Filter by the string "output": return the lines of the material that contain it.

= = = = =

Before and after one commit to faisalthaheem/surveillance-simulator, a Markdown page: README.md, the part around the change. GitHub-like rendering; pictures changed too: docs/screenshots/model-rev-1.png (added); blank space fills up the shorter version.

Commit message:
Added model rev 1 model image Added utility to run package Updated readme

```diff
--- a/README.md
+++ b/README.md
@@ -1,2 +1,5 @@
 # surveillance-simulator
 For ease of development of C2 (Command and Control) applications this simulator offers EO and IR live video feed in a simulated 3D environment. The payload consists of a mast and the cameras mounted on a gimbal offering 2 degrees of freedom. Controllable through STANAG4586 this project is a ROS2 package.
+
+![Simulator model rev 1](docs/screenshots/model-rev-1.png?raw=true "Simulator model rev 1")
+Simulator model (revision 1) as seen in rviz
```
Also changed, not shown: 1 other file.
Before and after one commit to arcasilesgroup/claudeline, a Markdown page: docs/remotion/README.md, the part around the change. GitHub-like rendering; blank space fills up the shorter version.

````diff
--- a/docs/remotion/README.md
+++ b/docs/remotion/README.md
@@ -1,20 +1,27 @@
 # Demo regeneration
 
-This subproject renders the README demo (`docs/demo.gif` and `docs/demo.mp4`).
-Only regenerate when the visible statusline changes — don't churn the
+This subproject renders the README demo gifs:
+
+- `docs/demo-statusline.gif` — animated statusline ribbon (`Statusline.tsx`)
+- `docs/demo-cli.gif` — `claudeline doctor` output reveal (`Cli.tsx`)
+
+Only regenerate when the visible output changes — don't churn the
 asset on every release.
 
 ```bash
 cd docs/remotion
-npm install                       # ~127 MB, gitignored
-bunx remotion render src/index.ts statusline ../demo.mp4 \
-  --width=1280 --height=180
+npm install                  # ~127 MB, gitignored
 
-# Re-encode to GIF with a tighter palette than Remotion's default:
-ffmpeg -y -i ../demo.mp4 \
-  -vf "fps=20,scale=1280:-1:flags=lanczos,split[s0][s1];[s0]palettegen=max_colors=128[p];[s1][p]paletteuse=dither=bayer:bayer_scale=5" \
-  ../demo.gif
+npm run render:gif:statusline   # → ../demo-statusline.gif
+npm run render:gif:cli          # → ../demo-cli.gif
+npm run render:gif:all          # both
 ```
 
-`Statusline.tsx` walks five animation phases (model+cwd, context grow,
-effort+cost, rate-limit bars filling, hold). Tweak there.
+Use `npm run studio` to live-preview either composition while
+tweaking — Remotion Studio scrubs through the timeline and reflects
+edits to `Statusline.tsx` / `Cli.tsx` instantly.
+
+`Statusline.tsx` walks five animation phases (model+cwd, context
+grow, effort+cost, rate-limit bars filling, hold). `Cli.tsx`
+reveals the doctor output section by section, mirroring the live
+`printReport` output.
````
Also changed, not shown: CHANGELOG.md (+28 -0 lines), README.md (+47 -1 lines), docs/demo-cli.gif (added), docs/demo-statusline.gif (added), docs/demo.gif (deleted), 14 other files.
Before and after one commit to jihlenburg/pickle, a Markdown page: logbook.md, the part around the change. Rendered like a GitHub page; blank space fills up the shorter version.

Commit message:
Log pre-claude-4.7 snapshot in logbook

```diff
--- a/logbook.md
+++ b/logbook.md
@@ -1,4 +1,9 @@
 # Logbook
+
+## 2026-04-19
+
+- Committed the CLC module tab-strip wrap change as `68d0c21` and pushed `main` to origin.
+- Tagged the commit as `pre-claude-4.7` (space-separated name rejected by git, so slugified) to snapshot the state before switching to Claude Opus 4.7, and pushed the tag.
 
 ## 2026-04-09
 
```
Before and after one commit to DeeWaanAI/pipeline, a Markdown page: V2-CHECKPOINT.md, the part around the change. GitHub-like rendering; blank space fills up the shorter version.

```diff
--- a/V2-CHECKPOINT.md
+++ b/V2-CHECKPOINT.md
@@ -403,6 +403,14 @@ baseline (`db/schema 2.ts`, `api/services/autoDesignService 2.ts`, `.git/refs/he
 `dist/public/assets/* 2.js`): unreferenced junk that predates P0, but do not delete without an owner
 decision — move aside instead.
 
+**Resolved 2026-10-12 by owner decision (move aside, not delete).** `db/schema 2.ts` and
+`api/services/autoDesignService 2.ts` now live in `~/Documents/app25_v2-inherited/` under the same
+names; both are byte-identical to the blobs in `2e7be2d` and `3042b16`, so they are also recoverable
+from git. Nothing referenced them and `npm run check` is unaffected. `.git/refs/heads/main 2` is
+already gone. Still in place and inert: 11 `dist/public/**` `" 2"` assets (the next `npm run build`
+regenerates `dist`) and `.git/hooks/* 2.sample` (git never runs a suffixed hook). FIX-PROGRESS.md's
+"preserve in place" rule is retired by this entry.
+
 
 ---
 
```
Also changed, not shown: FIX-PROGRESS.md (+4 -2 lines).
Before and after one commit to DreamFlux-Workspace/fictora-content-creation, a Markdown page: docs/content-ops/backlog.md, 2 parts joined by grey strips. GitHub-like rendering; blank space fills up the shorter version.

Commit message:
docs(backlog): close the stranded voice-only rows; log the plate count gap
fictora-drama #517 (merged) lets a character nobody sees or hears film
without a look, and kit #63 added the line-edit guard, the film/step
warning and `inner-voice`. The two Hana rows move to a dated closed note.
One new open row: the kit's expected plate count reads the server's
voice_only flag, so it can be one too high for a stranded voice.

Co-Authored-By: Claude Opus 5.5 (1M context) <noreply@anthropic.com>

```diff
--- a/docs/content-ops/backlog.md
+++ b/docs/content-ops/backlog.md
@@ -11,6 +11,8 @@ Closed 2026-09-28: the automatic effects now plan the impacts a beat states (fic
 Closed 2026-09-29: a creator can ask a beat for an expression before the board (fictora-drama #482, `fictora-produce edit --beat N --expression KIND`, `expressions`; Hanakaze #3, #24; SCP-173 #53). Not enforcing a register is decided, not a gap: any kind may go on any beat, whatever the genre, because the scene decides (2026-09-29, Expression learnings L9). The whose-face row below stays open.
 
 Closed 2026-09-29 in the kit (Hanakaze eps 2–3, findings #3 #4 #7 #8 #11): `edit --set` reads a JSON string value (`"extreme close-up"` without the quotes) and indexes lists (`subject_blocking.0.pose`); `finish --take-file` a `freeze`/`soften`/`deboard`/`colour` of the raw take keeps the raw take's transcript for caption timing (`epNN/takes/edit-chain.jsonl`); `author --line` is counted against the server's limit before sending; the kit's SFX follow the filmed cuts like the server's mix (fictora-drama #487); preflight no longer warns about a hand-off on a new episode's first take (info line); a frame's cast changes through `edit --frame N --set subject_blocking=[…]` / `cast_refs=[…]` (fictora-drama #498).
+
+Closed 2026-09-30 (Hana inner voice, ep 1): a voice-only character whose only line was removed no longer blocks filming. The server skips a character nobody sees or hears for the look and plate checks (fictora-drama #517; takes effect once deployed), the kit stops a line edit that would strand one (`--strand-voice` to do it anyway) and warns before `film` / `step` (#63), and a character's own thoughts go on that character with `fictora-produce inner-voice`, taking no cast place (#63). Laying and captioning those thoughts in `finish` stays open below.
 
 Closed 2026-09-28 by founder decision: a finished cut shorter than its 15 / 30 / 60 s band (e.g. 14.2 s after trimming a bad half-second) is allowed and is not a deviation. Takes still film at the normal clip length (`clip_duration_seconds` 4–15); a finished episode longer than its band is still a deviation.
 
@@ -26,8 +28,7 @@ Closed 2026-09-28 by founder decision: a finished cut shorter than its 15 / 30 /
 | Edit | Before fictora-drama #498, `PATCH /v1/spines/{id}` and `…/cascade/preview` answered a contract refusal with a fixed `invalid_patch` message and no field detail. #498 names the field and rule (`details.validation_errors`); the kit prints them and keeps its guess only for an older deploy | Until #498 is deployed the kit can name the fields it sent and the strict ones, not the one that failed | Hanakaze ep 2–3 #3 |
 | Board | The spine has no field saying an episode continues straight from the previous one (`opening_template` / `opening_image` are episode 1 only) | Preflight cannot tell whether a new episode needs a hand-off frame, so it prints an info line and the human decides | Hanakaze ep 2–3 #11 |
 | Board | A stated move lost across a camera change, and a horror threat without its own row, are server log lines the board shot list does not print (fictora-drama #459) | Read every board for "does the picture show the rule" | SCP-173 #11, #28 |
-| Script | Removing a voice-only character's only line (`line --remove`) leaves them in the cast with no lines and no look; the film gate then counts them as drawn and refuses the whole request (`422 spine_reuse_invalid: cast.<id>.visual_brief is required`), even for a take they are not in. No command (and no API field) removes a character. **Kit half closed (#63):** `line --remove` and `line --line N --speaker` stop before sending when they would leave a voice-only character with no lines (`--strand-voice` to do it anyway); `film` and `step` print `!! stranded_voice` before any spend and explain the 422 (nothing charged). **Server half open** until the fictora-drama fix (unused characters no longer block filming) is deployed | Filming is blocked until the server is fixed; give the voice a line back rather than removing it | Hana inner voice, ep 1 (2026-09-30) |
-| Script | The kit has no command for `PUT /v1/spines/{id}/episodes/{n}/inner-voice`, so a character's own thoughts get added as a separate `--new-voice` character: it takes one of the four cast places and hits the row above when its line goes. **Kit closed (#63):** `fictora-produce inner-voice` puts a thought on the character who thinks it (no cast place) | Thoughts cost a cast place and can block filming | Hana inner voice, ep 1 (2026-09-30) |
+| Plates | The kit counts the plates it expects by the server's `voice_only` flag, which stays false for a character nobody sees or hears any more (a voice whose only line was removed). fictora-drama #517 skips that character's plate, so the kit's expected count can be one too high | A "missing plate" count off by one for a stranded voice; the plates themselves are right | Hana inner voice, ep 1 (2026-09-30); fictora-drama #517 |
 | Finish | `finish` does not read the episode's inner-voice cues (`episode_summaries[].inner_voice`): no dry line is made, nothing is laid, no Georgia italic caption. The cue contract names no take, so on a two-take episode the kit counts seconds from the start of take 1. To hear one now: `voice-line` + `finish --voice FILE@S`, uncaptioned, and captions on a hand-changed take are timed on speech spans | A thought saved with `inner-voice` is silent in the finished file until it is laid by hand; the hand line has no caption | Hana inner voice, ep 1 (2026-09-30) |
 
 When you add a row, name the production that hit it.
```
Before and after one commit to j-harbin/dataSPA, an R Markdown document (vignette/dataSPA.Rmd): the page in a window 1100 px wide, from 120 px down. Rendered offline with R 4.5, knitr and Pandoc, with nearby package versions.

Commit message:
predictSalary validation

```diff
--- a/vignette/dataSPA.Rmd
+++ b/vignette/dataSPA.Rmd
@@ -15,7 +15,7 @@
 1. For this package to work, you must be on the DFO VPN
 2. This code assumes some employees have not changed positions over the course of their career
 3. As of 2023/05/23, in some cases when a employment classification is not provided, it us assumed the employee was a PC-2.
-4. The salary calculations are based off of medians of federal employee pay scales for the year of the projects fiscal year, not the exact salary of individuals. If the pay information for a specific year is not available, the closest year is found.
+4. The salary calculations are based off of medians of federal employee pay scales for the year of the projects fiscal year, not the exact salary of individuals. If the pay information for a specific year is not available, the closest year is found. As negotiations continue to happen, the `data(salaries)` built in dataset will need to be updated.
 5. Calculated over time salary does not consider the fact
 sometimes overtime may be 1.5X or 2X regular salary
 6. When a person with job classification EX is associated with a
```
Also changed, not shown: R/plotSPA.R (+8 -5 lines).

= = = = =

• **Problem solution**
+- `docs/demo-cli.gif` — `claudeline doctor` output reveal (`Cli.tsx`)
+Only regenerate when the visible output changes — don't churn the
+reveals the doctor output section by section, mirroring the live
+`printReport` output.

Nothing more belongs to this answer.